/2 reference from the opposite side of the isolation barrier. References are chosen such that the attenuated equivalent of a 55V isolation voltage is recognized. One comparator recognizes a positive offset, and the other recognizes a negative offset. Outputs from the two comparators are logic ORed together to produce a fault signal whenever the difference between the logic common (GND) and ISO COM terminals exceeds ±55V.
There are two back-to-back 50V-breakdown SCR devices in series inside the IC to protect the circuitry if the voltage between ISO COM and logic-ground should exceed approximately ±100V either by accident or due to an ESD event. Specification limits for this voltage difference are ±80V due to potential inaccuracies in the SCR breakdown voltages. The continuous current into any of the isolated-side pins must be limited below 30mA to prevent latch-up when excess voltage is applied across the isolation barrier or after an ESD event when high applied isolation voltage is present. It is, therefore, advisable to insert a 1kΩ 1/4W protective resistor in series with the test-voltage source when performing isolation-voltage tests. This, however, is unnecessary in normal applications where no more than ±50V (or the limits indicated in Figure 8) might be present.
There are internal SCR protection devices on each of the receiver inputs and transmitter outputs of the isolated side. Continuous voltage with respect to ISO COM on RIN1
must be limited to ±25V. Continuous voltage on TOUT1
with respect to ISO COM must be limited to ±13.2V. These are low-current protective devices that must not be subjected to continuous currents in excess of 30mA.
NOTE: A 1kΩ resistor need not be placed in series with the ISO COM line in normal applications as was indicated in Revision 0 of the MAX3250 data sheet dated 4/02. In fact, the addition of the 1kΩ resistor will cause received data errors. Revision 1 of the data sheet omits this suggestion.
By utilizing a resistive-isolation technique and capacitive voltage transfer to power the isolated circuits, the MAX3250 functions as a low-cost replacement for capacitively-, optically-, or magnetically-isolated transceivers in the majority of systems requiring moderate isolation-voltage capability. Its several other useful features are adequately described in the data sheet.

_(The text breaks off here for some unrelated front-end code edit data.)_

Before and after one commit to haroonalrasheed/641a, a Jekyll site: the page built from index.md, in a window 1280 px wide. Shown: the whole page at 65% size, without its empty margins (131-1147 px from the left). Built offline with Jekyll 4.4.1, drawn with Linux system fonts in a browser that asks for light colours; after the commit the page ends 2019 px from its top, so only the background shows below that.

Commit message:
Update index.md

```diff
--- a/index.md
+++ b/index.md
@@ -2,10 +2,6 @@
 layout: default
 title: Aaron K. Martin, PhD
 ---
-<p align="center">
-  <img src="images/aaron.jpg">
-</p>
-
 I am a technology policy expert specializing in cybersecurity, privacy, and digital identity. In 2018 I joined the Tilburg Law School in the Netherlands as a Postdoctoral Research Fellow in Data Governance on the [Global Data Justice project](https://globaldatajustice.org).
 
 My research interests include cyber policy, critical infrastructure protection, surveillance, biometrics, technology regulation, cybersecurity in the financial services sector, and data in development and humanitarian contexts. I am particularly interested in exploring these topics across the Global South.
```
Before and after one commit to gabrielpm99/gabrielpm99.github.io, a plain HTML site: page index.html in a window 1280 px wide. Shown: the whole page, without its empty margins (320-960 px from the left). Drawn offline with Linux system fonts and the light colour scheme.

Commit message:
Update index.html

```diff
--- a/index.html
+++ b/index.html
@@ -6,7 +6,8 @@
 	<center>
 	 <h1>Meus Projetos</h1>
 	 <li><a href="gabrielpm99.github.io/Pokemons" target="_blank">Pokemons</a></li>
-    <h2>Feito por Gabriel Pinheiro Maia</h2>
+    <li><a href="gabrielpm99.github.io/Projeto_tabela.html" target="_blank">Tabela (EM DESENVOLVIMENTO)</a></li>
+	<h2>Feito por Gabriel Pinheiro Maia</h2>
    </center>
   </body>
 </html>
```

1 TIA-EIA STANDARD, Interface Between Data Terminal Equipment and Data Circuit-Terminating Equipment Employing Serial Binary Data Interchange, Rev. F, ANSI/TIA/EIA-232-F-1997, 30 September 1997.